  • I've found traversing a node tree performs faster recursively, then non-recursively. Non-recursive while loops require more work to get around what can be done easily recursively. It seems counter intuitive but I implemented a non-recursive tree walker thinking it would be faster to only revert my changes after benchmarking showed it was slower. – Reactgular May 4 '14 at 15:51
  • Fibonacci is actually a nice example of how to do recursion and then in the next lesson learn how to do it faster non-recursive. – Pieter B May 4 '14 at 16:58
  • @PieterB: There is also the faster recursive version of Fibonacci. No need to avoid recursion to have a fast implementation. – Giorgio May 4 '14 at 21:03

It is good to at least understand how recursion works, because some algorithms are naturally recursive and thus much easier to express using recursion.

Also, recursive algorithms (or implementations) are not inherently slower than iterative ones. In fact, every recursive algorithm can be implemented by an equivalent iterative implementation at the cost of having to keep track some intermediate/temporary values yourself, where the recursive version automatically keeps track of those in the function call stack.

One example of a naturally recursive algorithm is if you want to apply an operation to all the nodes of a tree. The most natural implementation here is to have a function that performs the operation on one node and calls itself recursively for each of the children of the node.

For some algorithms, like calculating a Fibonacci sequence, recursion seems natural, but a naive implementation will be much slower than an iterative implementation, because the recursive version keeps re-doing the same work over and over again. This just means that for those particular algorithms, recursion may not be the best choice, or that you need to use some techniques to remember intermediate values that might be needed again elsewhere in the algorithm.
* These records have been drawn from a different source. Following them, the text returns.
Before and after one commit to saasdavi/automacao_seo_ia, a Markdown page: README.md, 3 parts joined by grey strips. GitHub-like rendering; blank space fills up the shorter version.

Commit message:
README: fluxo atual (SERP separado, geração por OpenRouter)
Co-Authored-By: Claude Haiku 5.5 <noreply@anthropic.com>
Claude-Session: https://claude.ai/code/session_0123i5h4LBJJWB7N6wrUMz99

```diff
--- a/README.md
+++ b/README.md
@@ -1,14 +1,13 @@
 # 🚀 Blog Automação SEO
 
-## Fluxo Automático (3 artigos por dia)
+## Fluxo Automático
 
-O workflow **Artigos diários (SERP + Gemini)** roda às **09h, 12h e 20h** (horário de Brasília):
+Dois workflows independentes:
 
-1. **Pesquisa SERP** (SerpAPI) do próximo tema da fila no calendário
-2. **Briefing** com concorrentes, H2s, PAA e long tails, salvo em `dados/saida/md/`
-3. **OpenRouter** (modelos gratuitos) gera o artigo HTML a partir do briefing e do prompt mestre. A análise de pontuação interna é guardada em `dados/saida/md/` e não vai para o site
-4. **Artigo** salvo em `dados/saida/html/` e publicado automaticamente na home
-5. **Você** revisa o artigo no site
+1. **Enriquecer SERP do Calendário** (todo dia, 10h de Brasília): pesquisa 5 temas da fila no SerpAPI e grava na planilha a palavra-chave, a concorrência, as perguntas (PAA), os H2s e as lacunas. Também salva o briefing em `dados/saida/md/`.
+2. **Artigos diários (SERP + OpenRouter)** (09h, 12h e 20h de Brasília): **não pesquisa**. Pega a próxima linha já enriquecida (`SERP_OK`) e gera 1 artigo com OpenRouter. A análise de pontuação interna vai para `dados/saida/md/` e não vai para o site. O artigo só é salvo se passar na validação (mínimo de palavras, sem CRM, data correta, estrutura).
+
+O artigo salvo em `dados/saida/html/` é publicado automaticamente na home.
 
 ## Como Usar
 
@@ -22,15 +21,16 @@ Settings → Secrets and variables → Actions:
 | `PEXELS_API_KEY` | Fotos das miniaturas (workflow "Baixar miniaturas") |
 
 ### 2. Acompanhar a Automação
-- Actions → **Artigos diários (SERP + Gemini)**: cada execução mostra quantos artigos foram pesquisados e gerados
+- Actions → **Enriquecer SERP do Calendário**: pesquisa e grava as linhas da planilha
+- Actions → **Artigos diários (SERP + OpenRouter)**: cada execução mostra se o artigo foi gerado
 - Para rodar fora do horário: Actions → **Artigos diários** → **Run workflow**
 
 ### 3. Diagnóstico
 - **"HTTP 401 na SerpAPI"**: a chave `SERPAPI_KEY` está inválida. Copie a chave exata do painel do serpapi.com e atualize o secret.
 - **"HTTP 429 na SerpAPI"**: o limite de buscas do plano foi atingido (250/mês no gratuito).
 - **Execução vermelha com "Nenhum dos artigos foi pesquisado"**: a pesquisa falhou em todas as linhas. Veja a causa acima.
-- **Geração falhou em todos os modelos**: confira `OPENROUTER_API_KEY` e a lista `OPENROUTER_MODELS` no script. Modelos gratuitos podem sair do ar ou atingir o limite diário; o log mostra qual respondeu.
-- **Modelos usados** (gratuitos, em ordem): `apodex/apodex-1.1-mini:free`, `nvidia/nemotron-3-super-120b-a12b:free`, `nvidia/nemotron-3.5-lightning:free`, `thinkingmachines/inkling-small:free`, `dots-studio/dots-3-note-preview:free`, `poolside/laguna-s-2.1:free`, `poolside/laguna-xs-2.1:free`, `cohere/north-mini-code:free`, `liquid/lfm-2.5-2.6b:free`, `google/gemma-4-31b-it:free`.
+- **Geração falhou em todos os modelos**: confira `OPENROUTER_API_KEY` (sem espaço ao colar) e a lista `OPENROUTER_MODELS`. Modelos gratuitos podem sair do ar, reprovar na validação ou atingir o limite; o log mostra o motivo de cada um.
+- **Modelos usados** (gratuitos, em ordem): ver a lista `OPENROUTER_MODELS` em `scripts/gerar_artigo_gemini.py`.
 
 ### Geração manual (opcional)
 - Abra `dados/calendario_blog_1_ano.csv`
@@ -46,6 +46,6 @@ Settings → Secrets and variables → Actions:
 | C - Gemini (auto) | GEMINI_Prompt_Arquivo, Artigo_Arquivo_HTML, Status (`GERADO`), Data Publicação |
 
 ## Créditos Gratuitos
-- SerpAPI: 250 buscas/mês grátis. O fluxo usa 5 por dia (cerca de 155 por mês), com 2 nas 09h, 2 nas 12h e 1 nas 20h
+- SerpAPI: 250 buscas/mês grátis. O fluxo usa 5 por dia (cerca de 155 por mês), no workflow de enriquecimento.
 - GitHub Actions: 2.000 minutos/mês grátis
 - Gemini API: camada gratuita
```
For other algorithms, in particular those that use divide-and-conquer tactics, you will find that you need a stack to keep track of some thing in the iterative solution. In those cases, a recursive version is much cleaner, because the stack handling becomes implicit.


Recursion is slower and it consumes more memory since it can fill up the stack. But there is a work-around called tail-call optimization which requires a little more complex code (since you need another parameter to the function to pass around) but is more efficient since it doesn't fill the stack.
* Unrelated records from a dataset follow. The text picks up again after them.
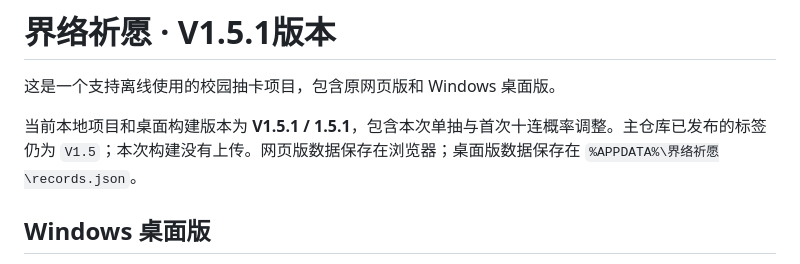
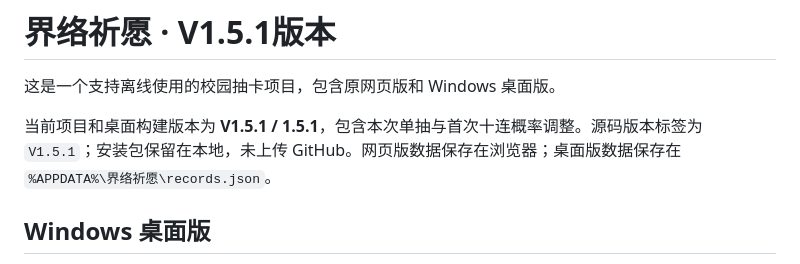
Before and after one commit to 304533745/wish, a Markdown page: README.md, the part around the change. Rendered like a GitHub page.

```diff
--- a/README.md
+++ b/README.md
@@ -2,7 +2,7 @@
 
 这是一个支持离线使用的校园抽卡项目，包含原网页版和 Windows 桌面版。
 
-当前本地项目和桌面构建版本为 **V1.5.1 / 1.5.1**，包含本次单抽与首次十连概率调整。主仓库已发布的标签仍为 `V1.5`；本次构建没有上传。网页版数据保存在浏览器；桌面版数据保存在 `%APPDATA%\界络祈愿\records.json`。
+当前项目和桌面构建版本为 **V1.5.1 / 1.5.1**，包含本次单抽与首次十连概率调整。源码版本标签为 `V1.5.1`；安装包保留在本地，未上传 GitHub。网页版数据保存在浏览器；桌面版数据保存在 `%APPDATA%\界络祈愿\records.json`。
 
 ## Windows 桌面版
 
```
Also changed, not shown: CHANGELOG.md (+7 -0 lines).
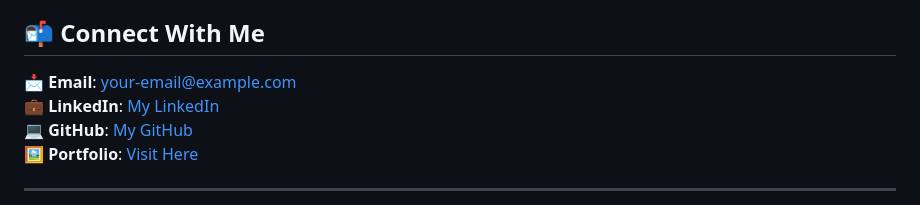
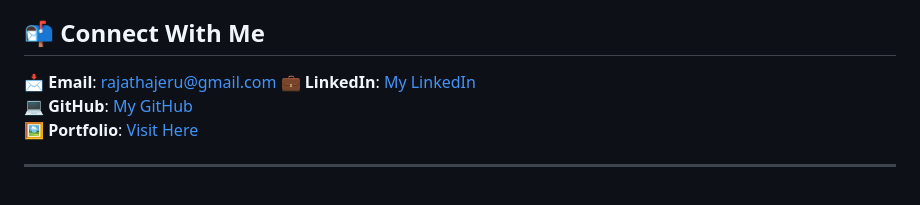
Before and after one commit to Rajath2005/rajathkiran.io, a Markdown page: README.md, the part around the change. GitHub-like rendering.

```diff
--- a/README.md
+++ b/README.md
@@ -68,7 +68,7 @@ open index.html   # Mac
 - [ ] Add Projects done by me and Keep it Updated
 
 ## 📬 Connect With Me
-📩 **Email**: your-email@example.com
+📩 **Email**: rajathajeru@gmail.com
 💼 **LinkedIn**: [My LinkedIn](https://www.linkedin.com/in/rajath-kiran/)
 💻 **GitHub**: [My GitHub](https://github.com/Rajath2005)
 🖼️ **Portfolio**: [Visit Here](https://rajathkiran.netlify.app/)
```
Unfortunately C# does not support this so I would suggest you to use recursion with care, because you might get stack overflow for large values.

As a conclusion, in functional languages you only have recursion and have to deal with it; but in imperative languages iteration is more natural and more efficient. The majority of the most-used imperative languages either does not support (Java, C#, Python) or does not guarantee (C, C++) tail call optimization.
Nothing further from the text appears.